Your instructions — A single number is the answer here: how many lines below include "this"?

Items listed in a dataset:
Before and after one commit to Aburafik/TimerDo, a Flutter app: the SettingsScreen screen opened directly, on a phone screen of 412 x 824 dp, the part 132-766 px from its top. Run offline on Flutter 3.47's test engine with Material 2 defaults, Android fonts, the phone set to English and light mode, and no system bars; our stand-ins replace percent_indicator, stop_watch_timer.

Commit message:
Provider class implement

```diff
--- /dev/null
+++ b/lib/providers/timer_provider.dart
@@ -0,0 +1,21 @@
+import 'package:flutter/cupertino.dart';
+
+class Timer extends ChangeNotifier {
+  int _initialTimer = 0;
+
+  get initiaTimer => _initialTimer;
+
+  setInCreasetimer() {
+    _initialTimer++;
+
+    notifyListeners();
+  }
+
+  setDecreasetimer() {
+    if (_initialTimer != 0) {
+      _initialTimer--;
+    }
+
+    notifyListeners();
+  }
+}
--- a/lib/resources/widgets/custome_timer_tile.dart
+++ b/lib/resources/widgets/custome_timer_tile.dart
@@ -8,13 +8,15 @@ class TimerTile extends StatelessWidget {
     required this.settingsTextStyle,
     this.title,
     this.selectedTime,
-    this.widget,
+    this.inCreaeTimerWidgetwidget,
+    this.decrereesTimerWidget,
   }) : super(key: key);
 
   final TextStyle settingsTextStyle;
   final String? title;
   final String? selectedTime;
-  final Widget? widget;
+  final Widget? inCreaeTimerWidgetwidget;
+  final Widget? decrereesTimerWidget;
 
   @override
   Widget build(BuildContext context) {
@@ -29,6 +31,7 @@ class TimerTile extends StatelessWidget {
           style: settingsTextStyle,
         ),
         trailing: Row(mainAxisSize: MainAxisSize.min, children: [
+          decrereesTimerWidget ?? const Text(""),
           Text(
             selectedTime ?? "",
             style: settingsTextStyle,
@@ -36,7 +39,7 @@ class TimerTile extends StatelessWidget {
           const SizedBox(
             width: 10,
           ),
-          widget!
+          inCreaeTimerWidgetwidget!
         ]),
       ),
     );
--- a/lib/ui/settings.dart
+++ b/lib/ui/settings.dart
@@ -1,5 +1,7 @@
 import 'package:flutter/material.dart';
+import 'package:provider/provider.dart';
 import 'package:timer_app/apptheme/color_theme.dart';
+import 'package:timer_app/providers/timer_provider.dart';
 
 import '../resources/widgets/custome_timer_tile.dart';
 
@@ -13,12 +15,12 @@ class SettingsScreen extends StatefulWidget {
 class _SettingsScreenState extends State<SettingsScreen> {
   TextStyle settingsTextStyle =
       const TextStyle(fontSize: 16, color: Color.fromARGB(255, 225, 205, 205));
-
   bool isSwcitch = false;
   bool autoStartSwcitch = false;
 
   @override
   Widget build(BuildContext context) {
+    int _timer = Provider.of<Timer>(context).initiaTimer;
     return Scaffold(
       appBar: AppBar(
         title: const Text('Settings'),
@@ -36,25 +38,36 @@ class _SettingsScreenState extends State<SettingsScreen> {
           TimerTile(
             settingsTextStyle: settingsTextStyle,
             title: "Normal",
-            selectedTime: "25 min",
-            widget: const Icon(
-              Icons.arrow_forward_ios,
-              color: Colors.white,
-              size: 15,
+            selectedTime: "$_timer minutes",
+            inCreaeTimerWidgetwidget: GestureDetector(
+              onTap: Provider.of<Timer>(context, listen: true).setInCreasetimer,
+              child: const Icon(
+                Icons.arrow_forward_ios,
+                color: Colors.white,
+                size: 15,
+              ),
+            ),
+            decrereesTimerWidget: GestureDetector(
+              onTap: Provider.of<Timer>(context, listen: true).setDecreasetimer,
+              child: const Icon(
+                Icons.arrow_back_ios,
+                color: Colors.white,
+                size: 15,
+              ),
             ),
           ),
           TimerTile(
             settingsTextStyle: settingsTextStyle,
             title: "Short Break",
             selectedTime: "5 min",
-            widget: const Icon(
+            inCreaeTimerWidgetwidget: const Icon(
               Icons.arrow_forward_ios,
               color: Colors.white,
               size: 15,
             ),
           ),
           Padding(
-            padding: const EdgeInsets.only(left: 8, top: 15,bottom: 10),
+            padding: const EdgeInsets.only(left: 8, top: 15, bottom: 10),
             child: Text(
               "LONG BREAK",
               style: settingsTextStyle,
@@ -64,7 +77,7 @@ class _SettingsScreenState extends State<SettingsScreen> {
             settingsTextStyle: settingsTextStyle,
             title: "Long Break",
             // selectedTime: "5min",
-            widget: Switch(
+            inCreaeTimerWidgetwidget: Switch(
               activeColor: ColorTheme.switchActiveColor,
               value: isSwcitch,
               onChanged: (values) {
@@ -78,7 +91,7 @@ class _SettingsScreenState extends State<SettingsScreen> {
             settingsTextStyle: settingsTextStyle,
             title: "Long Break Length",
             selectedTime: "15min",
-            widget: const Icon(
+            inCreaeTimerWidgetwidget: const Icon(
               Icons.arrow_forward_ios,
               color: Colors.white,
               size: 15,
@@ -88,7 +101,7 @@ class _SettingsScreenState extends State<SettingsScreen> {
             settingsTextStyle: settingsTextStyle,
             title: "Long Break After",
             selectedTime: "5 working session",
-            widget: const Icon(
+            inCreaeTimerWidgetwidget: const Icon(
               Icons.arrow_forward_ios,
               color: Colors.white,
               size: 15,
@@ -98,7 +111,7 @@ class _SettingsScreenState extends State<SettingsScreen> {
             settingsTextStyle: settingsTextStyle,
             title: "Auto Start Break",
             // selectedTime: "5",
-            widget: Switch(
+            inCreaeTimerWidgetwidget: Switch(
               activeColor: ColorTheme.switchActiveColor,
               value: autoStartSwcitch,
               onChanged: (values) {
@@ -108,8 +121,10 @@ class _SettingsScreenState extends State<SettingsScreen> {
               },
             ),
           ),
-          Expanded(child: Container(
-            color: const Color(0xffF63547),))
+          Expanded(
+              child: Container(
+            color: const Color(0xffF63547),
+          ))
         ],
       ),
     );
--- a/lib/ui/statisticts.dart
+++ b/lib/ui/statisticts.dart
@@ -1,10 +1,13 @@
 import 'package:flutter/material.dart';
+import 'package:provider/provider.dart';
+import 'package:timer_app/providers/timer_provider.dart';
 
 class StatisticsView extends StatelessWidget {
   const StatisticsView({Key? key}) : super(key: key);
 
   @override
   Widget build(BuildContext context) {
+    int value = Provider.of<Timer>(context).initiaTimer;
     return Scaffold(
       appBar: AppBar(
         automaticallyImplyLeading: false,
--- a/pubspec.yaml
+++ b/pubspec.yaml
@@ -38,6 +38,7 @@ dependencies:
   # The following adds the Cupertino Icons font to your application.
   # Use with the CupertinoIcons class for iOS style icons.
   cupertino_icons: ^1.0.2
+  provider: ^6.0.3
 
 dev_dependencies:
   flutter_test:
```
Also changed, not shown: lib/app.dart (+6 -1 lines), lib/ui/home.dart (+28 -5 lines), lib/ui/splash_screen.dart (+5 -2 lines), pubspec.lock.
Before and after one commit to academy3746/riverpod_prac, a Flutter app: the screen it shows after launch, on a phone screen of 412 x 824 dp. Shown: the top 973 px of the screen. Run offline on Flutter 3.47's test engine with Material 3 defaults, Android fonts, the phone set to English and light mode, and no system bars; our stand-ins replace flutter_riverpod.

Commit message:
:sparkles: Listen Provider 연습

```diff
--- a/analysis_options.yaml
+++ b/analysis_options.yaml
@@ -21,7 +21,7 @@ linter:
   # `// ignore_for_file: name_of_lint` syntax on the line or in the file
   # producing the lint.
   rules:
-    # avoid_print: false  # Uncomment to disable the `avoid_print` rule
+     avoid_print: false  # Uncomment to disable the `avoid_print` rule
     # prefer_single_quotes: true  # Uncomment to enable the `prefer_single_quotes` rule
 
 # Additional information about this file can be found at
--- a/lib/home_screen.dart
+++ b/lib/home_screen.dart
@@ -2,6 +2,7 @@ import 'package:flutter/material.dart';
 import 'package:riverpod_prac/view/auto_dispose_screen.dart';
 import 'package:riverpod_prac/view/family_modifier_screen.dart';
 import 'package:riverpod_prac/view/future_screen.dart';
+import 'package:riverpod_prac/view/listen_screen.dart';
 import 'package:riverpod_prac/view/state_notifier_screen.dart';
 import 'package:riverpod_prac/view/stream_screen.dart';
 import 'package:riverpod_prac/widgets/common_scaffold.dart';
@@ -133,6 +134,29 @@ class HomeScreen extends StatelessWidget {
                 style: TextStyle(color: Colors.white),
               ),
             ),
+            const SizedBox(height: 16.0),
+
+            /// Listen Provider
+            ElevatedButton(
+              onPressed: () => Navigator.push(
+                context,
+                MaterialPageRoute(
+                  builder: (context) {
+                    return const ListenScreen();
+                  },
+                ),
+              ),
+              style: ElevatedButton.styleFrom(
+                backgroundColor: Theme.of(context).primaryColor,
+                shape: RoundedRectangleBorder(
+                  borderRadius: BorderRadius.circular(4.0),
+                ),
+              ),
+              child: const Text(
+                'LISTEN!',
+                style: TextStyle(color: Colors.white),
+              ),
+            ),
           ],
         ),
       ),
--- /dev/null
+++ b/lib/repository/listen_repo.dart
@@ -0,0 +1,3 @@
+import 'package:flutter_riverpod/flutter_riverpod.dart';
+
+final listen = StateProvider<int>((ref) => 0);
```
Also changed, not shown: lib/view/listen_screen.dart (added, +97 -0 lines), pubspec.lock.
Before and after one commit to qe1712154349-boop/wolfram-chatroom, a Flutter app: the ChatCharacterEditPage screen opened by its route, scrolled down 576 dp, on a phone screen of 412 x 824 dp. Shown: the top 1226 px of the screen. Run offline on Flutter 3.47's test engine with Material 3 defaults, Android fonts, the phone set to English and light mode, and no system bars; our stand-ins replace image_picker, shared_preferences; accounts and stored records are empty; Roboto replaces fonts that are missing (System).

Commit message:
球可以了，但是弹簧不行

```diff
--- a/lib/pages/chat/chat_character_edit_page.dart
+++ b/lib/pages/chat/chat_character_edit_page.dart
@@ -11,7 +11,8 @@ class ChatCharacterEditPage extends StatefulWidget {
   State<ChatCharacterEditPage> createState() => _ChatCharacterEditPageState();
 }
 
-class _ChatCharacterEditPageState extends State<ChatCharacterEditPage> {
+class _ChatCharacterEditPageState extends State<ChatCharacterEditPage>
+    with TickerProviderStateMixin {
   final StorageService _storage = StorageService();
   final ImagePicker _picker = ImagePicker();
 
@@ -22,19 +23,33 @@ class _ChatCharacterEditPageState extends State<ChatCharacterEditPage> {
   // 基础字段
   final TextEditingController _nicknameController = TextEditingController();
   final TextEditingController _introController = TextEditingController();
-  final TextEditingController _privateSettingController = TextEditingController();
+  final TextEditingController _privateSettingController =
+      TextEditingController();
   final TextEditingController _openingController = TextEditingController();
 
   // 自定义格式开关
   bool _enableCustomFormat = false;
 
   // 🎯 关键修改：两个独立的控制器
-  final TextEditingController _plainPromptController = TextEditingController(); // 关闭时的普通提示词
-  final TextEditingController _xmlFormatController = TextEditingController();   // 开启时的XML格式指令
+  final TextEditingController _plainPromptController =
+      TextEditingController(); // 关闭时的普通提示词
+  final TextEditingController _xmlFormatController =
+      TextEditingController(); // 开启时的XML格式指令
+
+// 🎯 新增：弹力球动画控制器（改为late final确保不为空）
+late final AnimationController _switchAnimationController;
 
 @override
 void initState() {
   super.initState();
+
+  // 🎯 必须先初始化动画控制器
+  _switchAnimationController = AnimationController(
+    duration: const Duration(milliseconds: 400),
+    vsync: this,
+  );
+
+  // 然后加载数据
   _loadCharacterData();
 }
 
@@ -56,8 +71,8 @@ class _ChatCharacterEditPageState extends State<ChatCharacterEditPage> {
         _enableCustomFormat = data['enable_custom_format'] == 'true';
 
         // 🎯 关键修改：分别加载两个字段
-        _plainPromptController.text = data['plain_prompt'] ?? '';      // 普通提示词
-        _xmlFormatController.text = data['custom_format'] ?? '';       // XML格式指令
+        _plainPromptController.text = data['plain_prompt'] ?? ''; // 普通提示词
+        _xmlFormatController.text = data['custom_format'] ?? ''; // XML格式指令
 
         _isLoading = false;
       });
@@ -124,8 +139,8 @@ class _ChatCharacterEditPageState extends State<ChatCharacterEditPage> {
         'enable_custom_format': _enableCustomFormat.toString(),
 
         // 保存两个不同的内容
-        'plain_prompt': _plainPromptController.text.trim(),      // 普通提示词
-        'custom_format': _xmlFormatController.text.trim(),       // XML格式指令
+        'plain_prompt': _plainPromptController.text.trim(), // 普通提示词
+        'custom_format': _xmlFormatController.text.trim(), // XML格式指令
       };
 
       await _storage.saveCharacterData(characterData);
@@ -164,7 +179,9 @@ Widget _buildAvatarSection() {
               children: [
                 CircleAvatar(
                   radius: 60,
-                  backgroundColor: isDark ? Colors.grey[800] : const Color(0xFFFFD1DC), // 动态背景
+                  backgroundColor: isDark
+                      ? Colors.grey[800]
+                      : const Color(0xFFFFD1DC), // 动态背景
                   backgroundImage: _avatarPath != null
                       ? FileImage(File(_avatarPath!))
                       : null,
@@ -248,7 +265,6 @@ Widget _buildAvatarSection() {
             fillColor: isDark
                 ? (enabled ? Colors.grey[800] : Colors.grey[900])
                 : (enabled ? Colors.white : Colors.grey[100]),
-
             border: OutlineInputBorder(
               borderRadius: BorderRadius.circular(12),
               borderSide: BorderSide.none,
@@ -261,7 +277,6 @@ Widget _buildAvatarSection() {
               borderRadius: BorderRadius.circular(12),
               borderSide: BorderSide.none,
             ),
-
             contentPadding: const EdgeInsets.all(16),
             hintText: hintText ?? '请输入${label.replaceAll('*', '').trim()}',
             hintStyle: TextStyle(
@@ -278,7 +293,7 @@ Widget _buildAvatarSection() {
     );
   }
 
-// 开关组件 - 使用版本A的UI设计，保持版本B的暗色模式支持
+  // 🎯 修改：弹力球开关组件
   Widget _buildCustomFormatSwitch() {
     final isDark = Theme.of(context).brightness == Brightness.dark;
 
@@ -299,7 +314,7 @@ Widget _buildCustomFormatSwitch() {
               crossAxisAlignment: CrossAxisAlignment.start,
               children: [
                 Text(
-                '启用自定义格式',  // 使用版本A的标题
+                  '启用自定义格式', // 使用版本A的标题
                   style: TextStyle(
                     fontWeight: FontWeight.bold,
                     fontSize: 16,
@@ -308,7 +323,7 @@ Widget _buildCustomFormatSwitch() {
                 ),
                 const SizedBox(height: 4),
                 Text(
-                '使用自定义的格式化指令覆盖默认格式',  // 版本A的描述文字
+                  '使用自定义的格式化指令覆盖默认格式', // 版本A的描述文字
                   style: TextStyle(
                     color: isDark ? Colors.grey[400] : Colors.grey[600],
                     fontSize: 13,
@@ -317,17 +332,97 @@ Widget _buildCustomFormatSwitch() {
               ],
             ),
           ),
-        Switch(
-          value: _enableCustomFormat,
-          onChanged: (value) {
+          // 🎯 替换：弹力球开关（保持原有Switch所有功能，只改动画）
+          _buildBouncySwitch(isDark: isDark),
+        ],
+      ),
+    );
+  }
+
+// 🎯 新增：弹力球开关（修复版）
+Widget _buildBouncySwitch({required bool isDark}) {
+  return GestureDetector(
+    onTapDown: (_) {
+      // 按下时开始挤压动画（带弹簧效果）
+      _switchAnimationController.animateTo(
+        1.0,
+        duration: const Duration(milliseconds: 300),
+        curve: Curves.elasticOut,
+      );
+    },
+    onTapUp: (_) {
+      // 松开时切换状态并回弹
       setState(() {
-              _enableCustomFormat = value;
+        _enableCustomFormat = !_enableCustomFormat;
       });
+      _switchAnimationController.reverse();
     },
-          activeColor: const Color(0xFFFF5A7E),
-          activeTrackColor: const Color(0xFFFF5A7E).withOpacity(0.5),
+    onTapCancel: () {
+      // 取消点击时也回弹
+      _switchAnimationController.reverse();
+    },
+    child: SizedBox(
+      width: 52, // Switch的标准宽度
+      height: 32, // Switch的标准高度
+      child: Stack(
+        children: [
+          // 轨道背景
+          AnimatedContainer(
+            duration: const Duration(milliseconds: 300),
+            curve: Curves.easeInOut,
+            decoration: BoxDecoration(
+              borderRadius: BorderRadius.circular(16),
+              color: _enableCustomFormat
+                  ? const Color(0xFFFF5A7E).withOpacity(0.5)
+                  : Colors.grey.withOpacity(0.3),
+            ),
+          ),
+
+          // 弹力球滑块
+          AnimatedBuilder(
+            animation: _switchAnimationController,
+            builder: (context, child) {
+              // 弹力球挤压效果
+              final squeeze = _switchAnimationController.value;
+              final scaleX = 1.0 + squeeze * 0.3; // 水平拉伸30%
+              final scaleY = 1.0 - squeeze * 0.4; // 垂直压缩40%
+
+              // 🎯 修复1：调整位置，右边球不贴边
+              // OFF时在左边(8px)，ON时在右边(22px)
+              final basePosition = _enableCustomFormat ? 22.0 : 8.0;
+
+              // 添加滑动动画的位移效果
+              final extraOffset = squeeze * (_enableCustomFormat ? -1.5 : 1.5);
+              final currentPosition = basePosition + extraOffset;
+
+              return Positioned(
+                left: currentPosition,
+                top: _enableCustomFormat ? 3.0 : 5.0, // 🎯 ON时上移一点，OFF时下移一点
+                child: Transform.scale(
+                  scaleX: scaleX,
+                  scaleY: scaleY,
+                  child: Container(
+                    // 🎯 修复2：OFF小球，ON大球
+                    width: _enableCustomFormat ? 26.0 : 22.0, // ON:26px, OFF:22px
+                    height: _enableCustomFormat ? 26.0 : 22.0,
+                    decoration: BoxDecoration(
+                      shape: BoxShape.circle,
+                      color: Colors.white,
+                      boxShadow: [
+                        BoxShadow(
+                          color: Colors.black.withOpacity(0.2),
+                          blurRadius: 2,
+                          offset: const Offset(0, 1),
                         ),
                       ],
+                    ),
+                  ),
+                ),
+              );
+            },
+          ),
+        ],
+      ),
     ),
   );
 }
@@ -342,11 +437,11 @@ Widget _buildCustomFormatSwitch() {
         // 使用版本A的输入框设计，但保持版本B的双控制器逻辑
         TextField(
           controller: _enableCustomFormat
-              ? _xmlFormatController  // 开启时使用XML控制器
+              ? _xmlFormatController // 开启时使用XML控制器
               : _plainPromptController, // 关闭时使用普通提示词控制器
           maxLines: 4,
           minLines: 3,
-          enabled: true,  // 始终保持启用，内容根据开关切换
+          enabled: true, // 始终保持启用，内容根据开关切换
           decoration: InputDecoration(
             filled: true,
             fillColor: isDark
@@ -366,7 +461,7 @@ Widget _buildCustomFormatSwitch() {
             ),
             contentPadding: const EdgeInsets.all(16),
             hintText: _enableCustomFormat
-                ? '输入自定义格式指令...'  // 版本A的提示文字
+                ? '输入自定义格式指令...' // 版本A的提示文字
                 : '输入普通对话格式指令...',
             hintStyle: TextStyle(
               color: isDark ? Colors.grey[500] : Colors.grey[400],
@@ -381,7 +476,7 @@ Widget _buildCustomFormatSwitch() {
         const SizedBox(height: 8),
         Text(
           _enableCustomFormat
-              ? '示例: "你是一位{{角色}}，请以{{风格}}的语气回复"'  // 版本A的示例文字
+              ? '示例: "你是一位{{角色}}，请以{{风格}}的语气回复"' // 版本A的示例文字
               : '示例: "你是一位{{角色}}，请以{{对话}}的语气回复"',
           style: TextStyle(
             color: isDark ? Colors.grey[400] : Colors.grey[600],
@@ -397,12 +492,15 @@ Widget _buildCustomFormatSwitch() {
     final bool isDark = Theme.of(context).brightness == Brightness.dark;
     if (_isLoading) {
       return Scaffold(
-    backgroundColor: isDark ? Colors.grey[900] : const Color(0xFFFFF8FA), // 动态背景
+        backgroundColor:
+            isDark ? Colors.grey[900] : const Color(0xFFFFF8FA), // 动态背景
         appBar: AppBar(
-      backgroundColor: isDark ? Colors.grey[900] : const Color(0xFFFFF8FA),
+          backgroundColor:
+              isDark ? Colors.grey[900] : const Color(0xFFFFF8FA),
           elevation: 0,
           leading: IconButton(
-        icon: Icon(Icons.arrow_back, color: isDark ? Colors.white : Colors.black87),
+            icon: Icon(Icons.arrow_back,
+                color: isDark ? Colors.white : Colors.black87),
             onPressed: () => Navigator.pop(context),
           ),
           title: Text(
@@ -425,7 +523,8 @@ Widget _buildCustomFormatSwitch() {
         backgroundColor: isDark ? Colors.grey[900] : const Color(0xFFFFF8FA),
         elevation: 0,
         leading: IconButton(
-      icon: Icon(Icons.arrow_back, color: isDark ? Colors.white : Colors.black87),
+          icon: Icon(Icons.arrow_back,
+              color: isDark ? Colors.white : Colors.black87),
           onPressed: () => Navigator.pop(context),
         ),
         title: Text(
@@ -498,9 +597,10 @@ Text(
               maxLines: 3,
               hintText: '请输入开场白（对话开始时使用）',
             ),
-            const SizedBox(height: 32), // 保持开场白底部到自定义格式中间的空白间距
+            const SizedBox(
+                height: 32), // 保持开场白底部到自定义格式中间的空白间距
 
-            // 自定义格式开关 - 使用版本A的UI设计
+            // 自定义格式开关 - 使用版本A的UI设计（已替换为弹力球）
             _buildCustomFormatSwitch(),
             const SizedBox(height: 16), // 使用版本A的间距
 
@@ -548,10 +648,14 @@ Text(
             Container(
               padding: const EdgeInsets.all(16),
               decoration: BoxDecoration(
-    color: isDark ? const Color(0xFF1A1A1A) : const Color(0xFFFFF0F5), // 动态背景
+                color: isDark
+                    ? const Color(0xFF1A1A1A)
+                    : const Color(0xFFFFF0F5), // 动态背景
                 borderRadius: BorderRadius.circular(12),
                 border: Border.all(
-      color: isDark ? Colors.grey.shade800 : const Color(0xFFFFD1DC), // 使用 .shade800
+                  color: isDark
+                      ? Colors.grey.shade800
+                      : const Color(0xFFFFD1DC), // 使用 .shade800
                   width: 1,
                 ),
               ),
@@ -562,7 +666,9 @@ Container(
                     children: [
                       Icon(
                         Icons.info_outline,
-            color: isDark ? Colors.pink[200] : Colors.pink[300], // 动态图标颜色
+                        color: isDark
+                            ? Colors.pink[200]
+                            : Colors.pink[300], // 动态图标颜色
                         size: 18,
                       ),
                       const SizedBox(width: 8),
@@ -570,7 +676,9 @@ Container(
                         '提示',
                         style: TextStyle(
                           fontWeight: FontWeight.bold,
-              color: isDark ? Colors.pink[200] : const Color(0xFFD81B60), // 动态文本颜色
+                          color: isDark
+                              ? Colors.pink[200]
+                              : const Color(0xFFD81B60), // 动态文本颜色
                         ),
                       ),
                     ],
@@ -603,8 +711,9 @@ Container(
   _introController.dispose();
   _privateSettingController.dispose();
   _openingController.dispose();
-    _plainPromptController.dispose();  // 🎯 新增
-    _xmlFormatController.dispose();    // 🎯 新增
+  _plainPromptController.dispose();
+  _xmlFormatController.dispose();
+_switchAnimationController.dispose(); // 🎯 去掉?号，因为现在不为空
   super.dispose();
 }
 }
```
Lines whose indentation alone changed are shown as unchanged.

The answer — 8